── Records shown

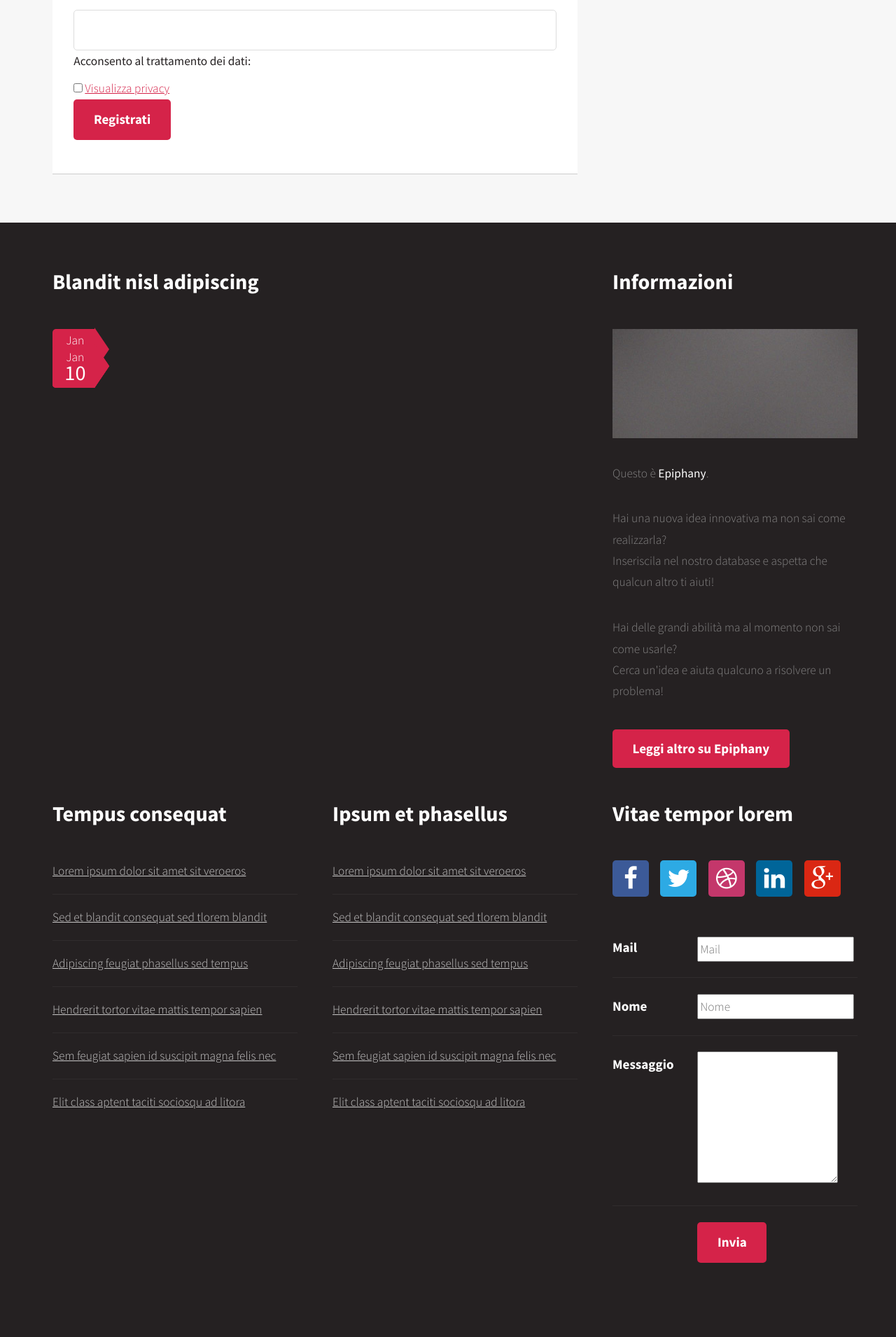
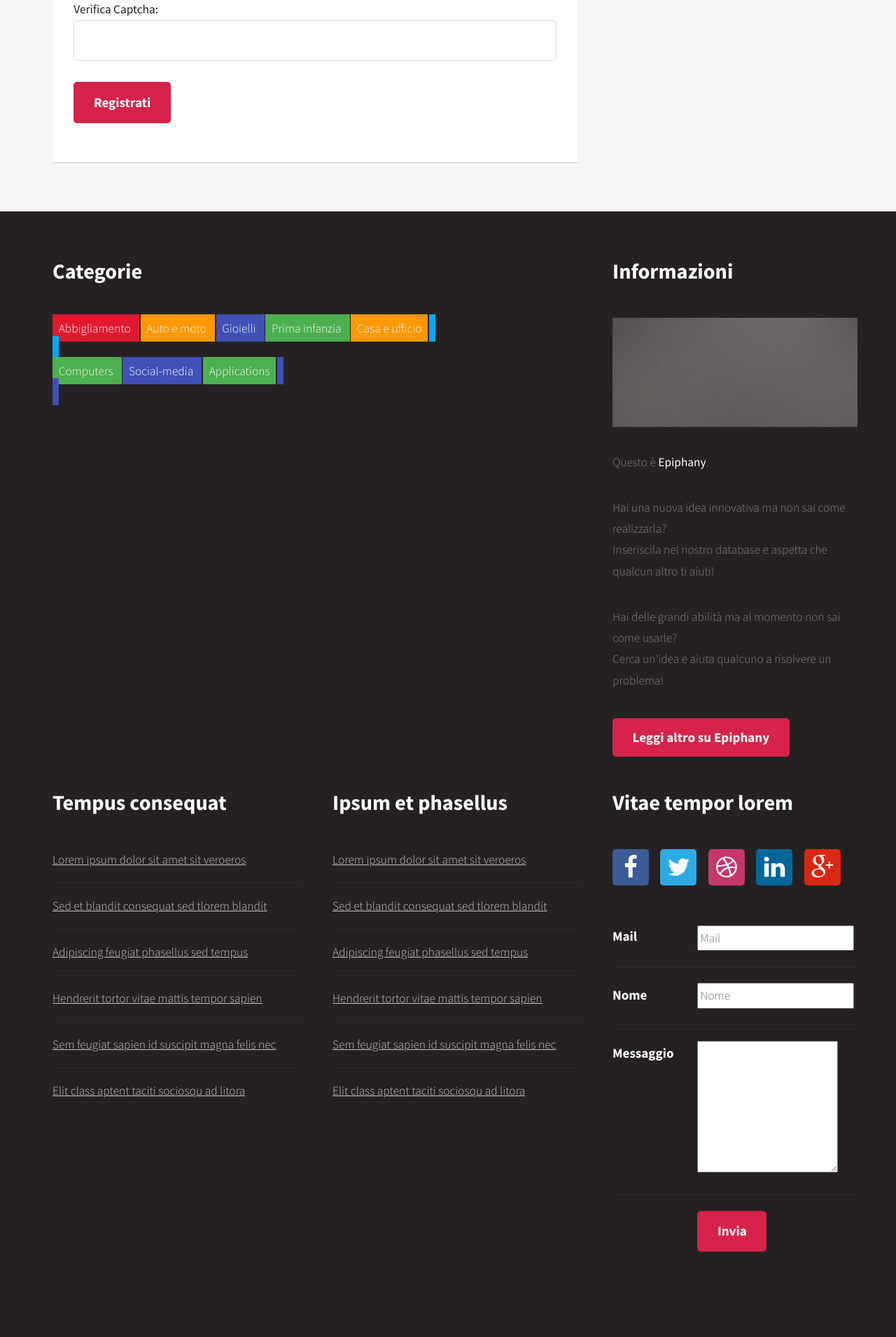
Before and after one commit to LucaCastellaro/Epiphany, a PHP site: page /reg-loginform.php in a window 1280 px wide. Shown: the part 1966-3876 px from the top of the page at 70% size. Run offline with PHP 8.4, Linux system fonts and the light colour scheme.

Commit message:
v170415.2018
-Nuove immagini
-Nuova grafica per le categorie nel footer
-Modifiche al file categorie.txt: ogni 5 categorie deve esserci una riga
del tipo "<br><br>", è l'unico modo che ho trovato per mandarle a capo e
graficamente non sta neanche male

```diff
--- a/categorie.txt
+++ b/categorie.txt
@@ -3,6 +3,8 @@ Auto e moto
 Gioielli
 Prima infanzia
 Casa e ufficio
+<br><br>
 Computers
-Social media
+Social-media
 Applications
+<br><br>
--- a/css/style.css
+++ b/css/style.css
@@ -879,36 +879,38 @@ ul.categories
 				ul.categories li
 				{
 					position: relative;
-					border-top: solid 1px #ddd;
-					padding: 0;
 					display:inline;
 				}
 
-				ul.categories .categ
+				#categ1,#categ2,#categ3,#categ4,#categ5
 				{
-					display: block;
-					position: absolute;
-					left: 0;
-					top: 1.3em;
-					background-color: #d52349;
-					height: 3.5em;
+					margin-bottom:20em;
 					text-align: center;
 					color: #fff;
-					line-height: 1em;
-					border-top-left-radius: 5px;
-					border-bottom-left-radius: 5px;
-					padding: 0.5em 0.75em 0 1em;
+					padding: 0.5em;
+					margin-right:0.1em;
 				}
-
-					ul.categories .categ:after
+				#categ1{
+					background-color: #DF1A2E;
+				}
+				#categ2{
+					background-color: #3F51B5;
+				}
+				#categ3{
+					background-color: #FF9800;
+				}
+				#categ4{
+					background-color: #4CAF50;
+				}
+				#categ5{
+					background-color: #03A9F4;
+				}
+				ul.categories .categ:after
 					{
 						content: '';
 						position: absolute;
 						bottom: 0;
 						right: -1.2em;
-						border-left: solid 1.25em #d52349;
-						border-top: solid 1.8em transparent;
-						border-bottom: solid 1.8em transparent;
 					}
 
 					ul.categories .categ strong
--- a/footer.php
+++ b/footer.php
@@ -4,10 +4,18 @@
 						<div class="8u">
 							<section>
 								<header>
-									<h2>Blandit nisl adipiscing</h2>
+									<h2>Categorie</h2>
 								</header>
-								<ul class="categories">
-									<li>
+                                <?php
+									$f=fopen("categorie.txt","r");
+									$r2=0;
+										while($riga=fgets($f)){
+											do $r=rand(1,5); while($r==$r2);
+											echo "<span id=\"categ".$r."\">".$riga."</span>";
+											$r2=$r;
+										}
+								?>
+								<!--	<li>
 										<span class="categ">Jan <strong>12</strong></span>
 									</li>
 									<li>
@@ -21,8 +29,7 @@
 									</li>
 									<li>
 										<span class="categ">Jan <strong>10</strong></span>
-									</li>
-								</ul>
+									</li>-->
 							</section>
 						</div>
 						<div class="4u">
--- a/index.php
+++ b/index.php
@@ -44,7 +44,7 @@
                                         	$f=fopen("categorie.txt","r");
 												while($riga=fgets($f))
 												{
-													echo "<li><a href=\"#\">".$riga."</a></li>";
+													echo "<li><a href=\"\">".$riga."</a></li>";
 												}
 												?>
 										<!--li><a href="#">Lorem ipsum dolor</a></li>
@@ -63,7 +63,7 @@
 										<li><a href="#">Veroeros feugiat</a></li-->
 									</ul>
 								</li>
-							<li><a href="left-sidebar.html">Esplora</a></li>
+							<li><a href="">Esplora</a></li>
 <!--li id="li-cerca"><a href=""><input type="text" name="cerca" id="cerca" placeholder="Cerca un'idea"> <input type="button" name="bt_cerca" id="bt_cerca" value="Cerca"></a></li-->
 <!--                                                      		<li><a href="right-sidebar.html">Crea</a></li>
 
--- a/reg-loginform.php
+++ b/reg-loginform.php
@@ -43,7 +43,7 @@
 
 				var nome = $('#reg_nome').val();
 				var cognome = $('#reg_cognome').val();
-				var email = $('#reg_email').val();
+				var email = $('#reg_mail').val();
 				var telefono = $('#reg_tel').val();
 				var indirizzo = $('#reg_indirizzo').val();
 				var cf =$('#reg_cf').val();
@@ -76,16 +76,16 @@
 					$('#reg_cognome').css("border", "2px inset");
 				}
 				if(email == ""){
-					$('#reg_email').css("border", "2px solid red");
-					error +="email";
+					$('#reg_mail').css("border", "2px solid red");
+					error +="mail";
 				}
 				else if(!emailReg.test(email)){
-					$('#reg_email_err').remove();
-					$('#reg_email').after('<span class="error" id="reg_email_err"><br>Inserire indirizzo email valido</span>');
-					$('#reg_email').css("border", "2px solid red");
-					error +="email";
+					$('#reg_mail_err').remove();
+					$('#reg_mail').after('<span class="error" id="reg_mail_err"><br>Inserire indirizzo email valido</span>');
+					$('#reg_mail').css("border", "2px solid red");
+					error +="mail";
 				}else{
-					$('#reg_email').css("border", "2px inset");
+					$('#reg_mail').css("border", "2px inset");
 				}
 				if(cf == ""){
 						$('#reg_cf').css("border", "2px solid red");
@@ -130,23 +130,20 @@
 					}
 
 				if(error.length==0){
-					/*se non ci sono errori di compilazione nel form controlla il check sulla privacy*/
-					if($("#reg_ckprivacy").is(":not(:checked)")){
-						alert("Obbligatorio check privacy");
-					} else {
-					/*passato controllo privacy va al controllo captcha*/
+					//alert("ok");
+					/*se non ci sono errori di compilazione nel form controlla il captcha*/
 					$.post('captcha/php/checkCaptcha.php',
 					{code: $("#captcha-field").val()},function(ok){
+					//alert(ok);
 							if(ok.trim()=='true'){
-									alert("tutto ok");
-									//$("#reg_form").submit();
+								alert("captcha correto");
+								/*submit form*/
 							}
 							if(ok.trim()=='false'){
 								alert("captcha errato");
 							}
 
 					});
-					}
 				}
 			});
 			$("#password_login").keydown(function( event ) {
@@ -173,7 +170,6 @@
 					return false;
 				}
 			});
-
 	/**************************/
 		});/*chiusura ready function*/
 		/*scrive in automatico in maiuscolo nei campi*/
@@ -184,7 +180,6 @@
 			} else
 				input.value = input.value.toUpperCase();
 			}
-
         </script>
 	</head>
 	<body class="homepage">
@@ -199,7 +194,7 @@
 					<!-- Nav -->
 						<nav id="nav">
 							<ul>
-								<li class="current"><a href="index.php">Home</a></li>
+								<li><a href="index.php">Home</a></li>
 								<li>
 									<a href="">Categorie</a>
 									<ul>
@@ -254,24 +249,23 @@
 						<div class="8u">
 							<!-- Content -->
                             <article class="box post">
-                                <a href="#" class="image featured"><img src="images/pic01.jpg" alt="" /></a>
+                                <a href="#" class="image featured"><img src="images/reg.jpg" alt="" /></a>
                                 <header>
                                     <h2>Registrati</h2>
                                     <p>Compila il form per poterti registrare al nostro portale</p>
                                 </header>
                                 <section>
-                                    <form id="reg_form" name="reg_form" method="post" action="registration.php">
+                                    <form id="reg_form" name="reg_form" method="post" action="">
                                         <label id="label-reg_nome">Nome: </label><input type="text" name="reg_nome" id="reg_nome" onKeyUp="makeUppercase(this);" placeholder="Nome"/>
                                         <label id="label-reg_cognome">Cognome: </label><input type="text" name="reg_cognome" id="reg_cognome" onKeyUp="makeUppercase(this);" placeholder="Cognome"/>
-                                        <label id="label-reg_email">Email: </label><input type="text" name="reg_email" id="reg_email" onKeyUp="makeUppercase(this);" placeholder="Email"/>
+                                        <label id="label-reg_mail">Email: </label><input type="text" name="reg_mail" id="reg_mail" onKeyUp="makeUppercase(this);" placeholder="Email"/>
                                         <label id="label-reg_cf">Codice Fiscale: </label><input type="text" name="reg_cf" id="reg_cf" onKeyUp="makeUppercase(this);" placeholder="Codice Fiscale"/>
                                         <label id="label-reg_telefono">Telefono: </label><input type="text" name="reg_tel" id="reg_tel" onKeyUp="makeUppercase(this);" placeholder="Telefono"/>
                                         <label id="label-reg_indirizzo">Indirizzo: </label><input type="text" name="reg_indirizzo" id="reg_indirizzo" onKeyUp="makeUppercase(this);" placeholder="Indirizzo"/>
                                         <label id="label-reg_citta">Citta: </label><input type="text" name="reg_citta" id="reg_citta" onKeyUp="makeUppercase(this);" placeholder="Citta"/>
                                         <label id="label-reg_cap">Cap: </label><input type="text" name="reg_cap" id="reg_cap" onKeyUp="makeUppercase(this);" placeholder="Cap">
                                         <img src="captcha/php/newCaptcha.php" alt="" id="captcha" /><img src="captcha/img/refresh.jpg" alt="aggiorna captcha" id="refresh-captcha" />
-                                        <label id="label-reg_captcha">Verifica Captcha:</label><input name="captcha-field" type="text" id="captcha-field" size="35" maxlength="5" value=""onKeyUp="makeUppercase(this);"/>
-                                        <label id="label-reg_ckprivacy">Acconsento al trattamento dei dati: </label><input type="checkbox" id="reg_ckprivacy" name="reg_ckprivacy" value="1" required/><a href="">Visualizza privacy</a>
+                                        <label id="label-reg_captcha">Verifica Captcha:<input name="captcha-field" type="text" id="captcha-field" size="35" maxlength="5" value=""onKeyUp="makeUppercase(this);"/>
                                         <input type="hidden" id="reg_idCitta" name="reg_idCitta" value=""/>
                                         <br>
                                         <input type="button" name="bt_avanti-reg_form" id="bt_avanti-reg_form" value="Registrati"/>
@@ -284,7 +278,7 @@
 
 							<!-- Box Login-->
 								<section class="box">
-									<a href="#" class="image featured"><img src="images/pic09.jpg" alt="" /></a>
+									<a href="#" class="image featured"><img src="images/login.jpg" alt="" /></a>
 									<header>
 										<h3>Login</h3>
 									</header>
```
Also changed, not shown: images/bg.jpg, images/login.jpg (added), images/reg.jpg (added). Lines whose indentation alone changed are shown as unchanged.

────

= Work request =
The lines to copy are those above that contain "fopen".

= Problem solution =
+									$f=fopen("categorie.txt","r");
                                         	$f=fopen("categorie.txt","r");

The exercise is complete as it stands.